A history of Dell XPS laptops from 2007 to present
Xtreme Performance, Revisited. The Dell XPS series has been an excellent proposition for those desiring powerful computing on the go. The evolution of the XPS line is quite a journey, but all along it always underscored the need for keeping pace with the ever evolving technology landscape and computing needs of users, making the XPS lineup one of the most sought after Windows laptops. In this article, we will have a bird's eye view of how the XPS lineup evolved from the humble XPS 466V desktop in 1993 to the high-performant XPS 13 and XPS 15 ultrabooks of today.

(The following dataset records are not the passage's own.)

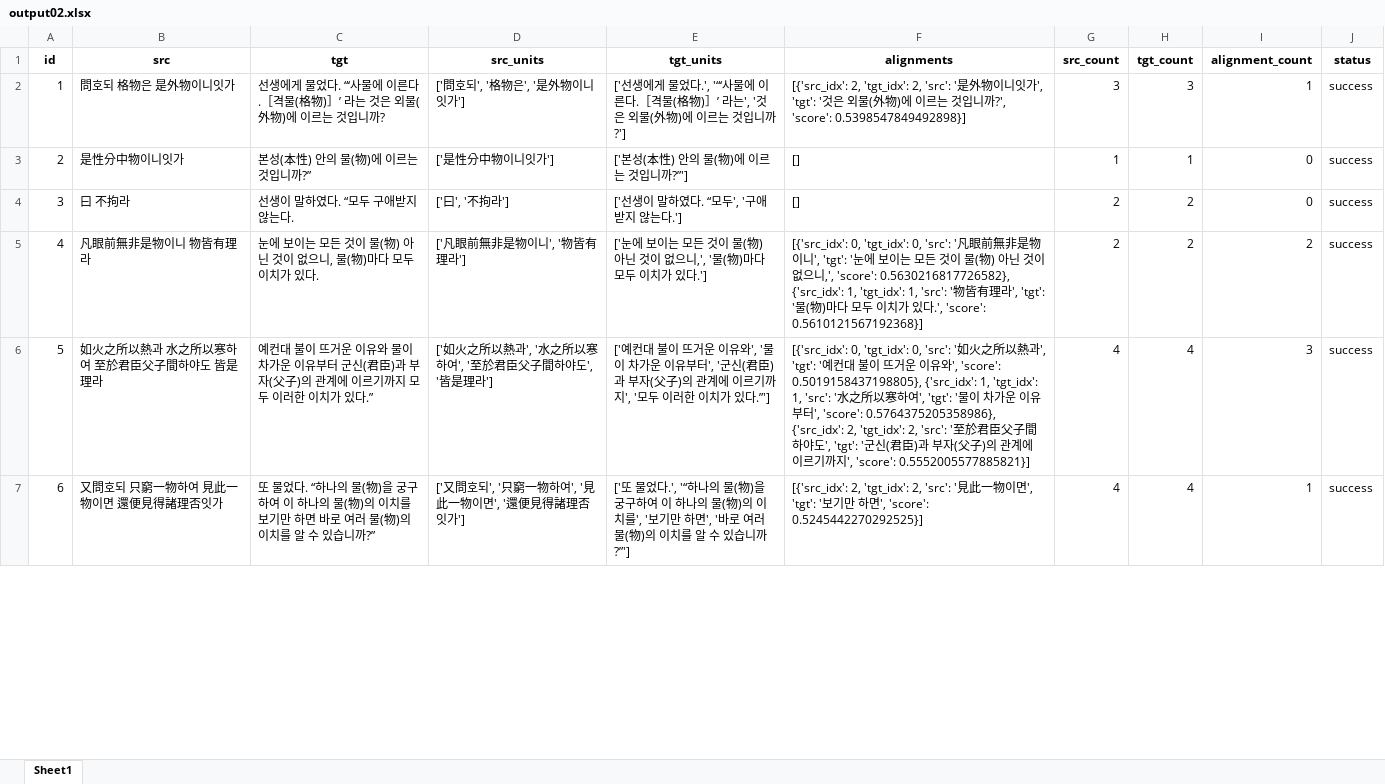
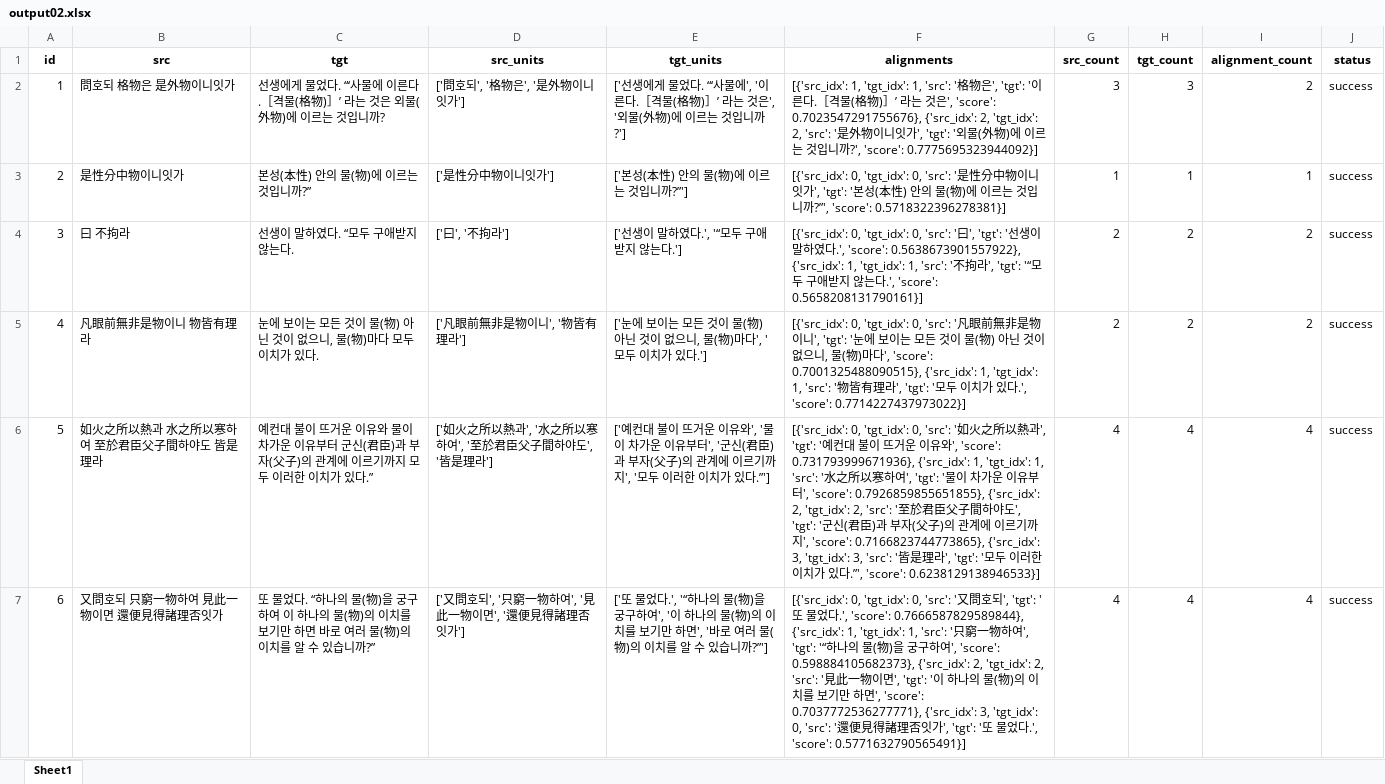
Before and after one commit to hw725/SP, an Excel workbook: sa/output02.xlsx, sheet Sheet1, drawn as a sheet; only a part is shown; values as stored, in another font and other column widths than the file's, no borders; the diff covers the shown part only; the diff names each change by its address in the sheet, - before the commit and + after, or states it on an @@ line.

```diff
--- a/sa/output02.xlsx (sheet Sheet1)
+++ b/sa/output02.xlsx (sheet Sheet1)
-E2 (tgt_units): …물었다.', '“‘사물에 이른다.［격물(格物)］’ 라는', '것은 외물(外…
+E2 (tgt_units): …물었다. “‘사물에', '이른다.［격물(格物)］’ 라는 것은', '외물(外…
-F2 (alignments): [{'src_idx': 2, 'tgt_idx': 2, 'src': '是外物이니잇가', 'tgt': '것은 외물(外物)에 이르는 것입니까?', 'score': 0.5398547849492898}]
+F2 (alignments): [{'src_idx': 1, 'tgt_idx': 1, 'src': '格物은', 'tgt': '이른다.［격물(格物)］’ 라는 것은', 'score': 0.7023547291755676}, {'src_idx': 2, 'tgt_idx': 2, 'src': '是外物이니잇가', 'tgt': '외물(外物)에 이르는 것입니까?', 'score': 0.7775695323944092}]
-I2 (alignment_count): 1
+I2 (alignment_count): 2
-F3 (alignments): []
+F3 (alignments): [{'src_idx': 0, 'tgt_idx': 0, 'src': '是性分中物이니잇가', 'tgt': '본성(本性) 안의 물(物)에 이르는 것입니까?”', 'score': 0.5718322396278381}]
-I3 (alignment_count): 0
+I3 (alignment_count): 1
-E4 (tgt_units): ['선생이 말하였다. “모두', '구애받지 않는다.']
+E4 (tgt_units): ['선생이 말하였다.', '“모두 구애받지 않는다.']
-F4 (alignments): []
+F4 (alignments): [{'src_idx': 0, 'tgt_idx': 0, 'src': '曰', 'tgt': '선생이 말하였다.', 'score': 0.5638673901557922}, {'src_idx': 1, 'tgt_idx': 1, 'src': '不拘라', 'tgt': '“모두 구애받지 않는다.', 'score': 0.5658208131790161}]
-I4 (alignment_count): 0
+I4 (alignment_count): 2
-E5 (tgt_units): …없으니,', '물(物)마다 모두 이…
+E5 (tgt_units): …없으니, 물(物)마다', '모두 이…
-F5 (alignments): …으니,', 'score': 0.5630216817726582}, {'src_idx': 1, 'tgt_idx': 1, 'src': '物皆有理라', 'tgt': '물(物)마다 모두 이치가 있다.', 'score': 0.5610121567192368}]
+F5 (alignments): …으니, 물(物)마다', 'score': 0.7001325488090515}, {'src_idx': 1, 'tgt_idx': 1, 'src': '物皆有理라', 'tgt': '모두 이치가 있다.', 'score': 0.7714227437973022}]
-F6 (alignments): …', 'score': 0.5019158437198805}, {'src_idx': 1, 'tgt_idx': 1, 'src': '水之所以寒하여', 'tgt': '물이 차가운 이유부터', 'score': 0.5764375205358986}, {'src_idx': 2, 'tgt_idx': 2, 'src': '至於君臣父子間하야도', 'tgt': '군신(君臣)과 부자(父子)의 관계에 이르기까지', 'score': 0.5552005577885821}]
+F6 (alignments): …', 'score': 0.731793999671936}, {'src_idx': 1, 'tgt_idx': 1, 'src': '水之所以寒하여', 'tgt': '물이 차가운 이유부터', 'score': 0.7926859855651855}, {'src_idx': 2, 'tgt_idx': 2, 'src': '至於君臣父子間하야도', 'tgt': '군신(君臣)과 부자(父子)의 관계에 이르기까지', 'score': 0.7166823744773865}, {'src_idx': 3, 'tgt_idx': 3, 'src': '皆是理라', 'tgt': '모두 이러한 이치가 있다.”', 'score': 0.6238129138946533}]
-I6 (alignment_count): 3
+I6 (alignment_count): 4
-E7 (tgt_units): …궁구하여 이 하나의 물(物)의 이치를', '보기만…
+E7 (tgt_units): …궁구하여', '이 하나의 물(物)의 이치를 보기만…
-F7 (alignments): [{'src_idx': 2, 'tgt_idx': 2, 'src': '見此一物이면', 'tgt': '보기만 하면', 'score': 0.5245442270292525}]
+F7 (alignments): [{'src_idx': 0, 'tgt_idx': 0, 'src': '又問호되', 'tgt': '또 물었다.', 'score': 0.7666587829589844}, {'src_idx': 1, 'tgt_idx': 1, 'src': '只窮一物하여', 'tgt': '“하나의 물(物)을 궁구하여', 'score': 0.598884105682373}, {'src_idx': 2, 'tgt_idx': 2, 'src': '見此一物이면', 'tgt': '이 하나의 물(物)의 이치를 보기만 하면', 'score': 0.7037772536277771}, {'src_idx': 3, 'tgt_idx': 0, 'src': '還便見得諸理否잇가', 'tgt': '또 물었다.', 'score': 0.5771632790565491}]
-I7 (alignment_count): 1
+I7 (alignment_count): 4
```
Also changed, not shown: 292 edited cells elsewhere in this sheet, sa/output02_phrase.xlsx, 10 other files.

From the days of PCs Limited in a University of Texas dorm in 1984 to becoming one of the largest PC OEMs today, Michael Dell's Dell Inc is an inspiring success story. While Dell has catered to multiple verticals in this long period of time, the Xtreme Performance System (XPS) series has always been an enthusiast's favorite. The first XPS PCs started showing up on computer store shelves in 1993 and were available in desktop and tower PC form factors. The first such desktop PC was the Dell Dimension XPS 466V. Featuring an Intel 486 66 MHz CPU, dual 341 MB HDDs, 16 MB RAM, removable 5.25 and 3.5-inch floppy disk drives, a Number Nine GXE VL VGA card, and a Soundblaster 16 CT2230 sound card, the XPS 466V ran MS-DOS and Windows 3.11 for Workgroups. Here's what the XPS 466V looked like:
This was followed by the release of the first Intel Pentium-based XPS desktop in April 1994, the XPS P90, featuring a 90 MHz Pentium processor, 8 MB RAM, 540 MB HDD, 2X speed CD-ROM drive, and 1 MB of video memory — all for just US$2,999. Dell continued to offer XPS desktops until a brief pause in 2009 after the release of the XPS 730x desktop.
The company started offering XPS laptops from 2007, and since then we've had the opportunity to put a number of XPS notebooks to the test. In this article, we'll look at all the XPS notebooks we've tested right from the XPS M1330 upto the latest XPS 13 and XPS 15 notebooks and see how Dell has managed to keep pace with the evolving technology and consumer aspirations.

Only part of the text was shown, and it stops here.